Tunnel to Towers race draws 25,000 runners
Dave Quesada wasn't old enough to be a firefighter on Sept. 11, 2001.
But the story of Stephen Siller -- an FDNY firefighter who perished in the Twin Towers that day after running in full gear through the Brooklyn-Battery Tunnel to get to the scene -- was so inspiring that it persuaded Quesada, 23, to retrace Siller's steps.
"It takes a toll on you," Quesada said of the gear. "I was running to get through."
Along with 25 other members of the Mastic Fire Department, Quesada participated in the annual Stephen Siller Tunnel to Towers Run, which attracted 25,000 total participants, organizers said.

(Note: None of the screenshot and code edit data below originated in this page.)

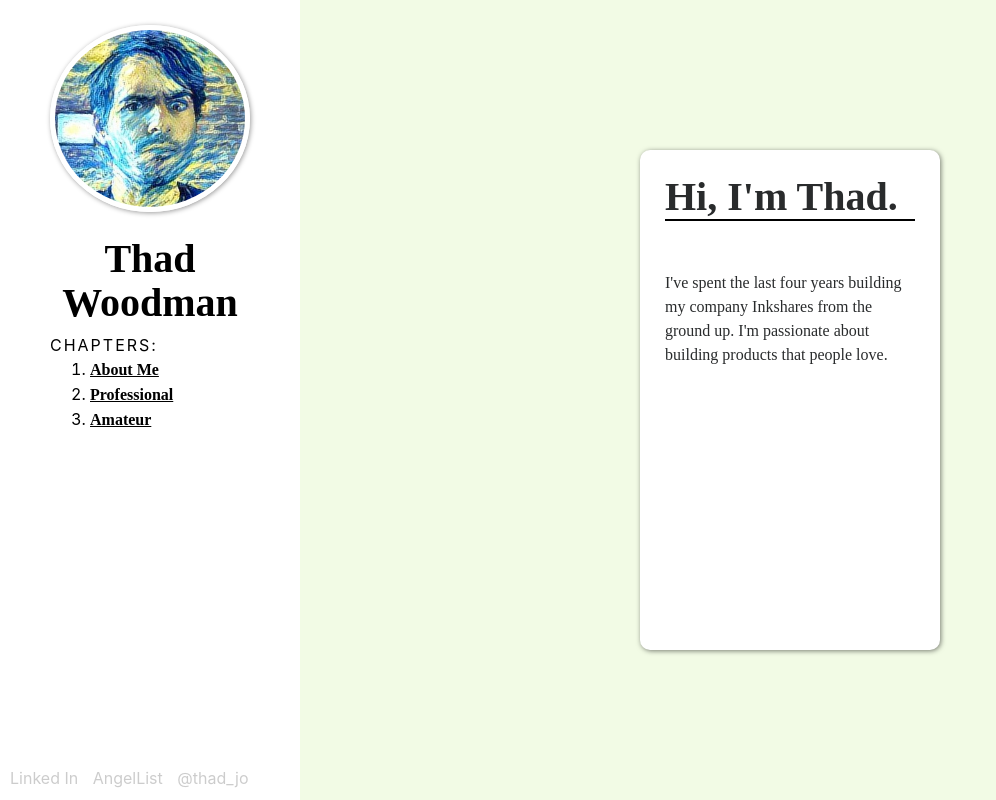
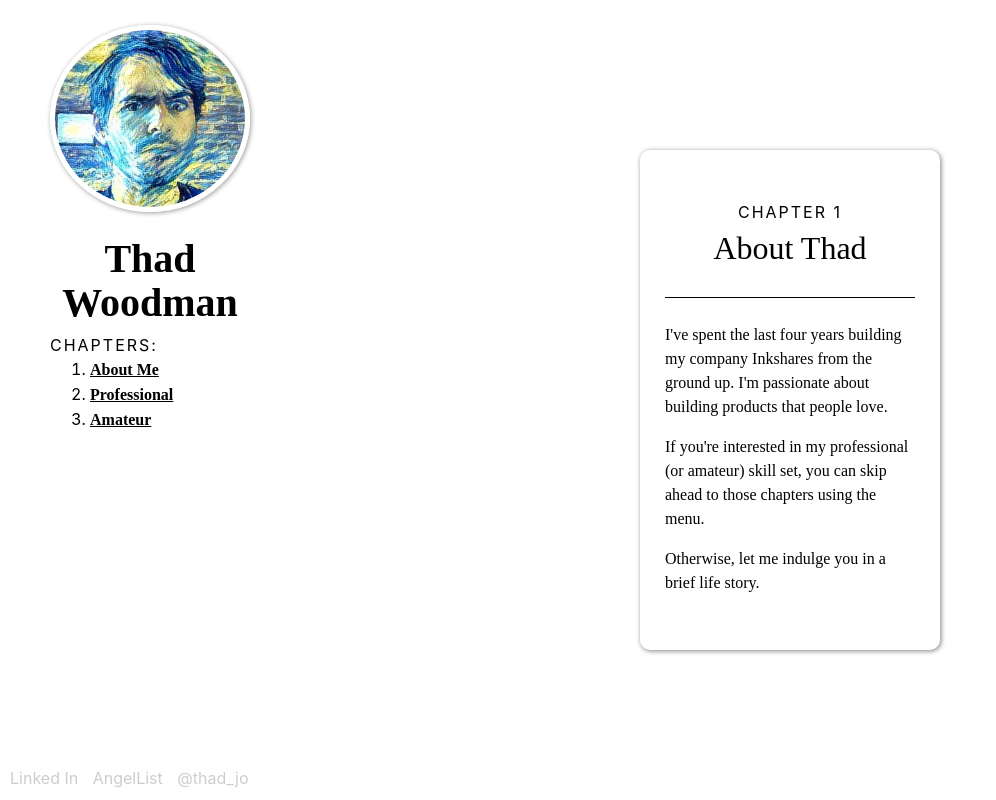
Before and after one commit to thadwoodman/fyi, a plain HTML site: page index.html in a window 1280 px wide. Shown: the whole page, without its empty margins (0-996 px from the left). Drawn offline with nearby package versions, Linux system fonts and the light colour scheme; a web font is replaced by a local one.

Commit message:
chapter headers in place

```diff
--- a/assets/css/main.sass
+++ b/assets/css/main.sass
@@ -1,10 +1,12 @@
+$serif: 'Coustard', serif
+
 body
   background: pink
   h1, h2, h3, h4, h5
-    font-family: 'Coustard', serif
+    font-family: $serif
     font-weight: 900
   p
-    font-family: 'Coustard', serif
+    font-family: $serif
   h2
     border-top: 4px solid black
 
@@ -32,7 +34,7 @@ body
       ol.chapter-list
 
         a
-          font-family: 'Coustard', serif
+          font-family: $serif
           font-weight: bold
           color: black
           display: block
@@ -44,7 +46,6 @@ body
     height: 100%
     position: absolute
     .chapter
-      background: #f2fbe5
       display: flex
       flex-wrap: nowrap
       overflow-x: auto
@@ -54,7 +55,7 @@ body
       align-items: center
       position: relative
       .page
-        opacity: .2
+        color: rgba(1,1,1,.3)
         min-height: 500px
         min-width: 300px
         max-height: 500px
@@ -67,11 +68,39 @@ body
         border-radius: 10px
         border: 1px sold whitesmoke
         box-shadow: 1px 1px 5px rgba(1,1,1,.5)
-        h1.chapter-header
-          border-bottom: 2px solid black
-          margin-bottom: 50px
+        .page-header
+          font-size: .5em
+          color: rgba(1,1,1,.4)
+          border-bottom: 1px solid rgba(1,1,1,.4)
+          text-align: right
+          margin-bottom: 25px
+          padding-bottom: 5px
+          .chapter-name
+            float: left
+          .page-number
+            float:right
+
+        .chapter-header
+          text-align: center
+          border-bottom: 1px solid black
+          padding: 25px
+          margin-bottom: 25px
+          .chapter-number
+            text-transform: uppercase
+            letter-spacing: 2px
+          .chapter-name
+            font-family: $serif
+            font-size: 2em
+            display: inline-block
+
         &.active
-          opacity: 1
+          color: black
+          border-color: black
+      // end page
+      .page-counter
+        position: absolute
+        top: 0
+        right: 0
 
   .social-links-container
     position: absolute
--- a/assets/js/main.js
+++ b/assets/js/main.js
@@ -1,16 +1,30 @@
 $(function(){
 
   //page functionality
-  function initializePages(){
+  initializeBook();
+  function initializeBook(){
+
     var chapter = $('[data-book=chapter]');
-    var pages = chapter.children('.page');
+    initializeChapter(chapter);
 
-    makeActive();
+    function initializeChapter(chapter){
 
+      var chapterName = chapter.data().name;
+      var pages       = chapter.children('.page');
+      makeActive(); // makes first page active by default
+
+      //initialize chapter header
+      var chapterHeader = $('<div>').addClass('chapter-header').append(
+        $('<div>').addClass('chapter-number').html("Chapter " + chapter.data().number)
+      ).append(
+        $('<div>').addClass('chapter-name').html(chapter.data().name)
+      )
+      pages.eq(0).prepend(chapterHeader);
+
+
+      // setup each page
       $.each(pages, function(index,page){
-      var centeringBuffer = ((chapter.outerWidth() - $(page).outerWidth()) / 2);
-      var margin = "0px " + centeringBuffer + "px"
-      $(page).css({margin: margin})
+        initializePage(page);
       });
 
       // scroll to next on key down
@@ -77,8 +91,7 @@ $(function(){
           - page.outerWidth()
           - parseInt(page.css('margin-left'))
         );
-      console.log(scrollDistance);
-      chapter.scrollLeft(scrollDistance);
+        $(chapter).animate({scrollLeft: scrollDistance}, 250, 'swing');
       }
 
       //assign active class to page
@@ -91,8 +104,28 @@ $(function(){
           pages.first().addClass('active');
         }
       }
+
+      function initializePage(page){
+
+        // create buffer in margin to center each page
+        var centeringBuffer = ((chapter.outerWidth() - $(page).outerWidth()) / 2);
+        var margin = "0px " + centeringBuffer + "px";
+        $(page).css({margin: margin});
+
+        //
+        var pageNumber = pages.index(page) + 1;
+        if (pageNumber > 1){
+          var numberEl = $('<span>').addClass('page-number').html(pageNumber);
+          var chapterNameEl = $('<span>').addClass('chapter-name').html(chapterName);
+          var pageHeader =  $('<div>').addClass('page-header');
+          pageHeader.append(chapterNameEl);
+          pageHeader.append(numberEl);
+          page.prepend(pageHeader[0]);
         }
 
-  initializePages();
+      }
+
+    } // ends initializeChapter
+  }
 
 });
--- a/index.html
+++ b/index.html
@@ -5,8 +5,8 @@
 
     <!-- JS -->
     <script
-      src="https://code.jquery.com/jquery-3.2.1.slim.min.js"
-      integrity="sha256-k2WSCIexGzOj3Euiig+TlR8gA0EmPjuc79OEeY5L45g="
+      src="https://code.jquery.com/jquery-3.2.1.min.js"
+      integrity="sha256-hwg4gsxgFZhOsEEamdOYGBf13FyQuiTwlAQgxVSNgt4="
       crossorigin="anonymous"></script>
 
     <!-- CSS -->
@@ -16,8 +16,10 @@
     <!-- Fonts -->
     <link href="https://fonts.googleapis.com/css?family=Coustard:900" rel="stylesheet">
     <link href="https://fonts.googleapis.com/css?family=Coustard:400" rel="stylesheet">
+
   </head>
   <body>
+
     <nav class='main-menu'>
       <div class="image-container">
         <img src="assets/imgs/mug.jpg" class='profile-pic'>
@@ -38,11 +40,12 @@
       </div>
     </nav>
     <div class="book">
-      <div class="chapter" data-book="chapter">
+      <div class="chapter" data-book="chapter" data-name="About Thad" data-number='1'>
 
         <div class="page">
-          <h1 class='chapter-header'>Hi, I'm Thad.</h1>
           <p>I've spent the last four years building my company Inkshares from the ground up.  I'm passionate about building products that people love.</p>
+          <p>If you're interested in my professional (or amateur) skill set, you can skip ahead to those chapters using the menu.</p>
+          <p>Otherwise, let me indulge you in a brief life story.</p>
         </div>
 
         <div class="page">
@@ -50,16 +53,23 @@
         </div>
 
         <div class="page">
-          <p>I was raised in NC.  Best goddamn state in the union.</p>
+          <p>Starting a business in the Bay was hard back then, and my parents wanted to be closer to their roots on the East Coast. So we picked up and moved to North Carolina when I was just a tot. I grew up in the Raleigh Durham area and still consider it home.</p>
         </div>
 
         <div class="page">
-          <p>I studied Philosophy and Economics at Reed. Here is my senior thesis on the metaphysics of material composition and the philosophy of language.</p>
+          <p>I studied Philosophy and Economics at Reed. I wrote my senior thesis on the metaphysics of material composition and the philosophy of language.</p>
+          <p>Turns out I believe that material ordinary objects like tables and chairs really exist – ain't philosophy something!</p>
         </div>
 
         <div class="page">
           <p>After college I was an analyst and project manager at an economic consulting firm in Seattle.  Although most of our analyses were for our clients here is a research paper I did on wage disparities between the public and private sector.</p>
         </div>
+
+        <div class="page">
+          <p>After a year of data wrangling and p-value hacking using SAS and Stata, I was burned out. I bought a one-way ticket to Costa Rica and started picking up odd-jobs doing websites (mostly LAMP stacks).</p>
+        </div>
+
+
 
       </div>
       <!-- end chapter -->
```
Also changed, not shown: assets/css/main.css, 1 other file. Lines whose indentation alone changed are shown as unchanged.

The event commemorates the efforts of Siller, who was on his way home to Staten Island after a shift at his Park Slope firehouse when he learned of the terrorist attacks. He couldn't drive through the tunnel, so Siller, who grew up in Rockville Centre, threw on his firefighting gear and started running.
After a fire engine picked him up about three-quarters of the way through the tunnel, Siller, 34, was killed later when the towers collapsed. He left behind his wife and five children.
Now in its 11th year, the run raises money for the foundation that Siller's family started after his death. It supports burn victims, wounded soldiers and disadvantaged children.
Thousands of Long Islanders participated, according to organizers. Sunday's runners included 50 Suffolk police officers, 10 firefighters from Holbrook and several members of the Dowling College men's basketball and lacrosse teams.
While not all had a direct connection to Siller, the event is still personal for many because they knew first responders who perished in the 9/11 attacks.
"I remember sitting in the fire department waiting for my dad to come back," Quesada said, whose father, a former Mastic fire chief, responded to the attack on 9/11 and survived.
His brother Brian Dwyer, 44, of Miller Place, ran Sunday in his memory.
Dwyer, a Suffolk police officer, met his colleagues at 6 a.m. in Rocky Point Sunday morning for the ride to Red Hook. The early wake-up time, he said, was not a tough sell.
"We fill the bus in seconds," Dwyer said. "A lot of people lost friends that day."
Mary Siller Scullin, 64, one of Siller's siblings, attributed the popularity of the race to the resonance of her brother's actions on Sept. 11.
"Stephen's story is compelling and universal," she said. "It's about our need for recognizing the incredible human spirit that we have."